Thanks for this, James. My team (and I) sometimes get stuck on #6 and #7 ... thinking we have to have a quality video and thinking we have to have original content. It's a good reminder that it's the story and the emotions that are going to make an impact.

about 2 years ago

Matt Robinson

Matt Robinson, Marketing Communications Manager at Acxiom

Hi James, some valid points but I couldn’t read this and not offer an alternative perspective and comment on a few things I wanted to pick up on. The first being I fundamentally disagree with your statement that content marketers’ “idyllic goal” is to “go viral”. The idyllic goal IMO for content marketers is to not only look at what they are trying to achieve when distributing that content, but before that content is even created, understand and vocalise what is the purpose of that piece of content? What do I want to achieve by creating and then distributing that content? Is it mass brand awareness? Is it additional sales in a particular business area? Content marketers need to scrutinise their target audience and create content that will help them better serve the purpose of that content. Perhaps it’s to engage and then have the customers follow a call to action?

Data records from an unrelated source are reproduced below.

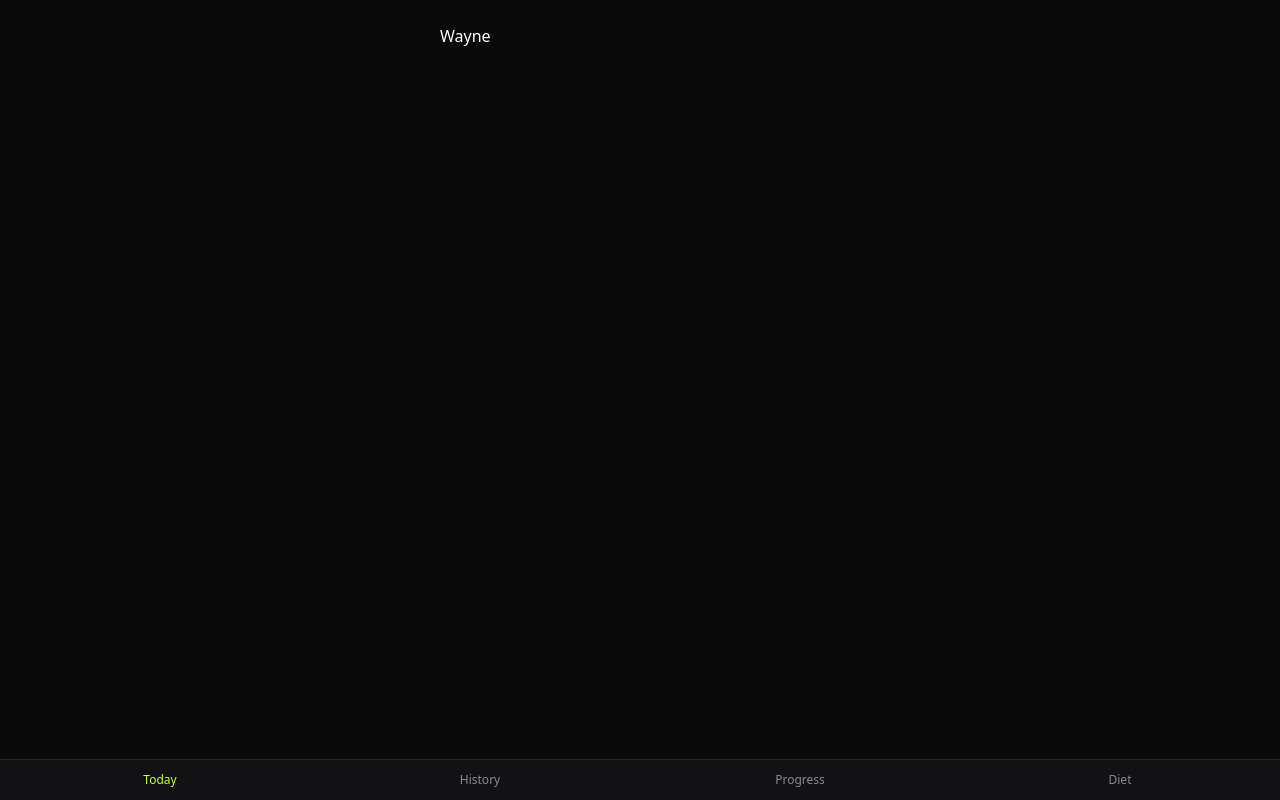
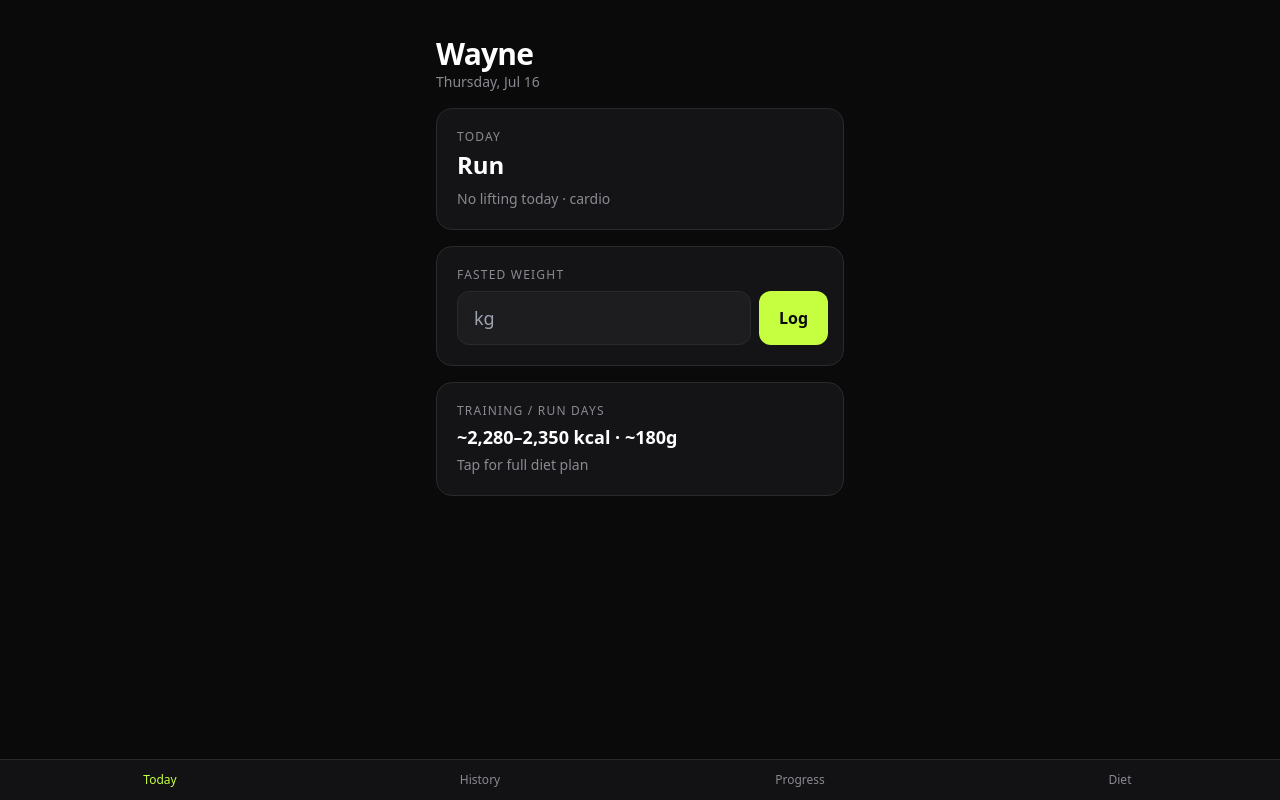
Before and after one commit to hrshkshri/gym-tracker, a Next.js app: page / in a window 1280 px wide. Built offline with nearby package versions, Linux system fonts and the light colour scheme; no server answers; the database is empty.

Commit message:
feat: Today screen with session card, weight logging, diet summary

```diff
--- a/src/app/page.tsx
+++ b/src/app/page.tsx
@@ -1,3 +1,100 @@
+"use client";
+import { useEffect, useState } from "react";
+import { useRouter } from "next/navigation";
+import { useToday } from "@/lib/useToday";
+import { SessionCard } from "@/components/SessionCard";
+import { DIET } from "@/lib/data/diet";
+import { getSessions, saveSession, saveBodyweight } from "@/lib/db/repo";
+import { sync } from "@/lib/db/sync";
+import { getTemplate } from "@/lib/data/templates";
+import type { Session } from "@/lib/types";
+
+function uuid() {
+  return crypto.randomUUID();
+}
+
 export default function Home() {
-  return <main className="p-6">Wayne</main>;
+  const router = useRouter();
+  const { dayKey, template, todayIso } = useToday();
+  const [weight, setWeight] = useState("");
+
+  useEffect(() => {
+    sync().catch(() => {});
+  }, []);
+
+  async function openSession() {
+    const existing = (await getSessions()).find(
+      (s) => s.date === todayIso && s.dayKey === dayKey
+    );
+    if (existing) return router.push(`/session/${existing.id}`);
+
+    const t = getTemplate(dayKey);
+    const session: Session = {
+      id: uuid(),
+      date: todayIso,
+      dayKey,
+      title: t.title,
+      cardioDone: false,
+      updatedAt: Date.now(),
+      exercises: t.exercises.map((e) => ({
+        name: e.name,
+        targetSets: e.targetSets,
+        repRange: e.repRange,
+        note: e.note,
+        skipped: false,
+        sets: [],
+      })),
+    };
+    await saveSession(session);
+    router.push(`/session/${session.id}`);
+  }
+
+  async function logWeight() {
+    const kg = parseFloat(weight);
+    if (!Number.isFinite(kg)) return;
+    await saveBodyweight({ id: uuid(), date: todayIso, weightKg: kg, updatedAt: Date.now() });
+    setWeight("");
+    sync().catch(() => {});
+  }
+
+  const isTrainingDay = dayKey !== "rest";
+  const diet = isTrainingDay ? DIET.training : DIET.rest;
+
+  return (
+    <main className="p-5 space-y-4">
+      <header className="pt-4">
+        <h1 className="text-3xl font-bold tracking-tight">Wayne</h1>
+        <p className="text-muted text-sm">
+          {new Date().toLocaleDateString(undefined, { weekday: "long", month: "short", day: "numeric" })}
+        </p>
+      </header>
+
+      <SessionCard template={template} onOpen={openSession} />
+
+      <section className="rounded-2xl bg-surface border border-line p-5">
+        <div className="text-xs uppercase tracking-widest text-muted">Fasted weight</div>
+        <div className="mt-2 flex gap-2">
+          <input
+            inputMode="decimal"
+            value={weight}
+            onChange={(e) => setWeight(e.target.value)}
+            placeholder="kg"
+            className="flex-1 rounded-xl bg-surface2 border border-line px-4 py-3 text-lg"
+          />
+          <button onClick={logWeight} className="rounded-xl bg-accent text-ink font-semibold px-5">
+            Log
+          </button>
+        </div>
+      </section>
+
+      <button
+        onClick={() => router.push("/diet")}
+        className="w-full text-left rounded-2xl bg-surface border border-line p-5"
+      >
+        <div className="text-xs uppercase tracking-widest text-muted">{diet.label}</div>
+        <div className="mt-1 text-lg font-semibold">{diet.calories} · {diet.protein}</div>
+        <div className="mt-1 text-sm text-muted">Tap for full diet plan</div>
+      </button>
+    </main>
+  );
 }
--- /dev/null
+++ b/src/components/SessionCard.tsx
@@ -0,0 +1,24 @@
+import type { DayTemplate } from "@/lib/types";
+
+export function SessionCard({
+  template,
+  onOpen,
+}: {
+  template: DayTemplate;
+  onOpen: () => void;
+}) {
+  const count = template.exercises.length;
+  return (
+    <button
+      onClick={onOpen}
+      className="w-full text-left rounded-2xl bg-surface border border-line p-5 active:scale-[0.99] transition"
+    >
+      <div className="text-xs uppercase tracking-widest text-muted">Today</div>
+      <div className="mt-1 text-2xl font-semibold">{template.title}</div>
+      <div className="mt-2 text-sm text-muted">
+        {count > 0 ? `${count} exercises` : "No lifting today"}
+        {template.cardio ? " · cardio" : ""}
+      </div>
+    </button>
+  );
+}
--- /dev/null
+++ b/src/lib/useToday.ts
@@ -0,0 +1,10 @@
+"use client";
+import { getDayKeyForWeekday } from "@/lib/logic/schedule";
+import { getTemplate } from "@/lib/data/templates";
+
+export function useToday() {
+  const now = new Date();
+  const dayKey = getDayKeyForWeekday(now.getDay());
+  const todayIso = now.toISOString().slice(0, 10);
+  return { dayKey, template: getTemplate(dayKey), todayIso };
+}
```
Also changed, not shown: 1 other file (tests, documents, lock files or other folders).
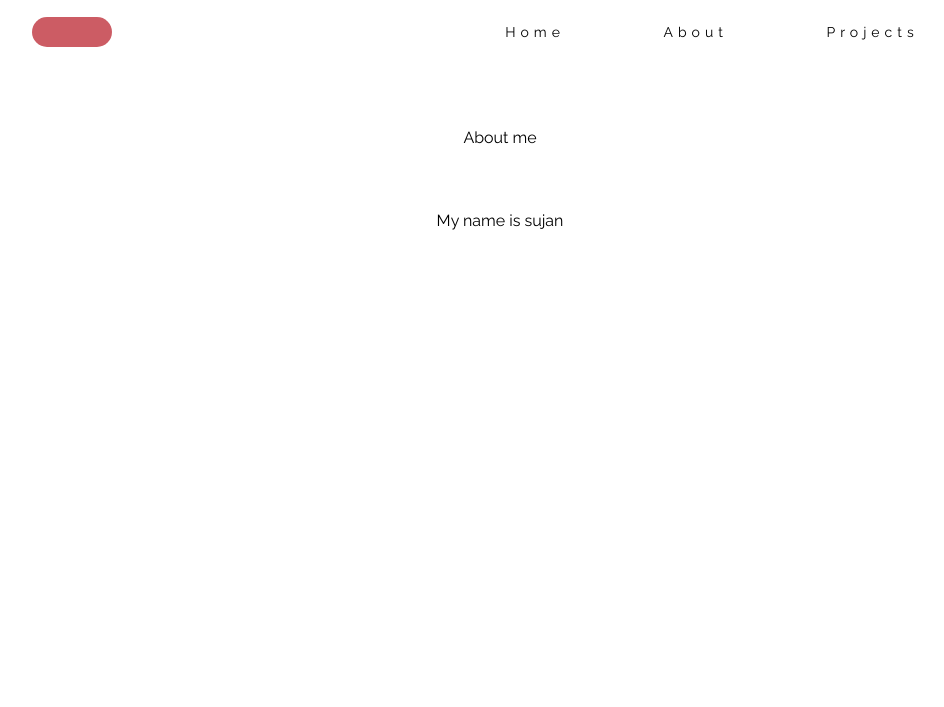
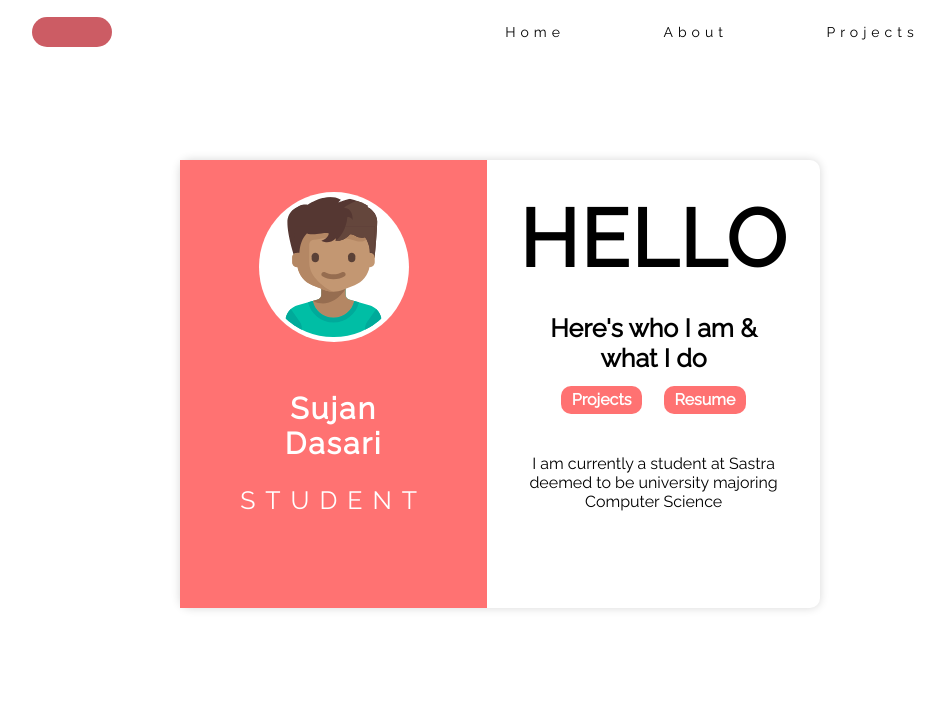
Before and after one commit to dvsujan/dvsujan.github.io, a plain HTML site: page about.html in a window 1280 px wide. Shown: the whole page, without its empty margins (140-1084 px from the left). Drawn offline with nearby package versions, Linux system fonts and the light colour scheme.

Commit message:
added about

```diff
--- /dev/null
+++ b/about.css
@@ -0,0 +1,119 @@
+.abtme {
+    display: flex;
+    flex-direction: column;
+    align-items: center;
+    justify-content: center;
+    width: 100%;
+    height: 80%;
+}
+
+.cntbox {
+    display: flex;
+    flex-direction: row;
+    box-shadow: 0px 0px 10px #00000029;
+    width: 50%;
+    height: 70%;
+    border-radius: 10px;
+}
+
+.cnt1 {
+    flex: 1;
+    display: flex;
+    padding: 5%;
+    flex-direction: column;
+    align-items: center;
+    background-color: #ff7272;
+}
+
+.cnt1 h1 {
+    flex: 1;
+    color: #ffffff;
+    font-weight: 1000;
+    font-size: 30px;
+    letter-spacing: 2px;
+}
+
+.cnt2 {
+    flex: 1;
+    display: flex;
+    padding: 5%;
+    flex-direction: column;
+}
+
+.meimg {
+    width: 150px;
+    height: 150px;
+    background-color: white;
+    border-radius: 50%;
+    padding: 2%;
+}
+
+.meimg img {
+    border-radius: 50%;
+}
+
+.cntname {
+    padding-top: 20%;
+}
+
+.cntrole {
+    padding-top: 10%;
+}
+
+.cntrole h2 {
+    color: #ffffff;
+    font-weight: 200;
+    font-size: 25px;
+    letter-spacing: 10px;
+}
+
+.cnt2 h1 {
+    font-weight: 900;
+    font-size: 80px;
+    letter-spacing: 2px;
+}
+
+.cnt2 h2 {
+    padding-top: 10%;
+    font-weight: 700;
+    font-size: 25px;
+}
+
+.cnt2 p {
+    padding-top: 10%;
+}
+
+.probtn {
+    display: flex;
+    flex-direction: row;
+    justify-content: center;
+    align-items: center;
+    width: 100%;
+    height: 10%;
+    padding: 10%;
+}
+
+.probtn button {
+    border: none;
+    color: white;
+    background-color: #ff7272;
+    font-weight: 900;
+    border: none;
+    padding: 2%;
+    padding-left: 5%;
+    padding-right: 5%;
+    margin: 5%;
+    border-radius: 10px;
+}
+
+@media only screen and (max-width: 768px) {
+    .cntbox {
+        flex-direction: column;
+        width: 100%;
+        height: 100%;
+        box-shadow: none;
+    }
+    .cnt2 {
+        height: 100%;
+    }
+}
--- a/about.html
+++ b/about.html
@@ -1,8 +1,12 @@
 <html>
 <link rel="stylesheet" type="text/css" href="style.css">
+<link rel="stylesheet" type="text/css" href="about.css">
 <link rel="stylesheet" href="https://fonts.googleapis.com/css?family=Raleway">
 <script src="https://unpkg.com/@lottiefiles/lottie-player@latest/dist/lottie-player.js"></script>
 
+<head>
+    <meta name="viewport" content="width=device-width, initial-scale=1.0">
+</head>
 <nav>
     <div class="logo">
         <div class="square"></div>
@@ -28,8 +32,33 @@
 </nav>
 
 <body>
-    <h1 style="padding:5%">About me</h1>
-    <p>My name is sujan</p>
+    <div class='abtme'>
+        <!--------------------------------------------------------------------------------------------------------- -->
+        <div class='cntbox'>
+            <div class='cnt1'>
+                <div class='meimg'>
+                    <img src="images/charboy.svg" style='width: 100%; height:100%'>
+                </div>
+                <div class='cntname'>
+                    <h1>Sujan <br> Dasari</h1>
+                </div>
+                <div class='cntrole'>
+                    <h2>STUDENT</h2>
+                </div>
+            </div>
+
+            <!--------------------------------------------------------------------------------------------------------- -->
+            <div class='cnt2'>
+                <h1>HELLO</h1>
+                <h2>Here's who I am & what I do</h2>
+                <div class='probtn'>
+                    <button href='projects.html'>Projects</button>
+                    <button>Resume</button>
+                </div>
+                <p>I am currently a student at Sastra deemed to be university majoring Computer Science</p>
+            </div>
+        </div>
+    </div>
 </body>
 <script src="main.js"></script>
 <script src="nav.js"></script>
--- a/style.css
+++ b/style.css
@@ -111,16 +111,13 @@ nav {
     transform: scale(1, 1);
 }
 
-
-/*End anchor tag animation*/
-
 @media screen and (max-width: 1024px) {
     .nav-links {
         width: 50%;
     }
 }
 
-@media screen and (max-width: 768px) {
+@media only screen and (max-width: 768px) {
     .Home {
         flex-direction: column;
         overflow: hidden;
```
Also changed, not shown: index.html (+4 -1 lines), projects.html (+3 -0 lines), images/charboy.svg (added), images/me.png (added).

There are plenty of examples of content that has ‘gone viral’ but ultimately hasn’t had a tangible impact on a company’s ultimate goal. It’s lazy thinking to suggest that we as marketers should strive for this without first understand your audience and your goals and strategy of the wider business and marketing teams but also of that particular item of content.

Three of your headline pointers caught my eye in particular that I wanted to discuss:

• Don’t worry so much about ‘quality’
• Publish at volume
• Repurpose other people’s stuff

To me, it’s dangerous to advocate to aspiring and existing marketers that they shouldn’t worry about quality. Surely we as an industry should be striving for quality content that will add value for our audience?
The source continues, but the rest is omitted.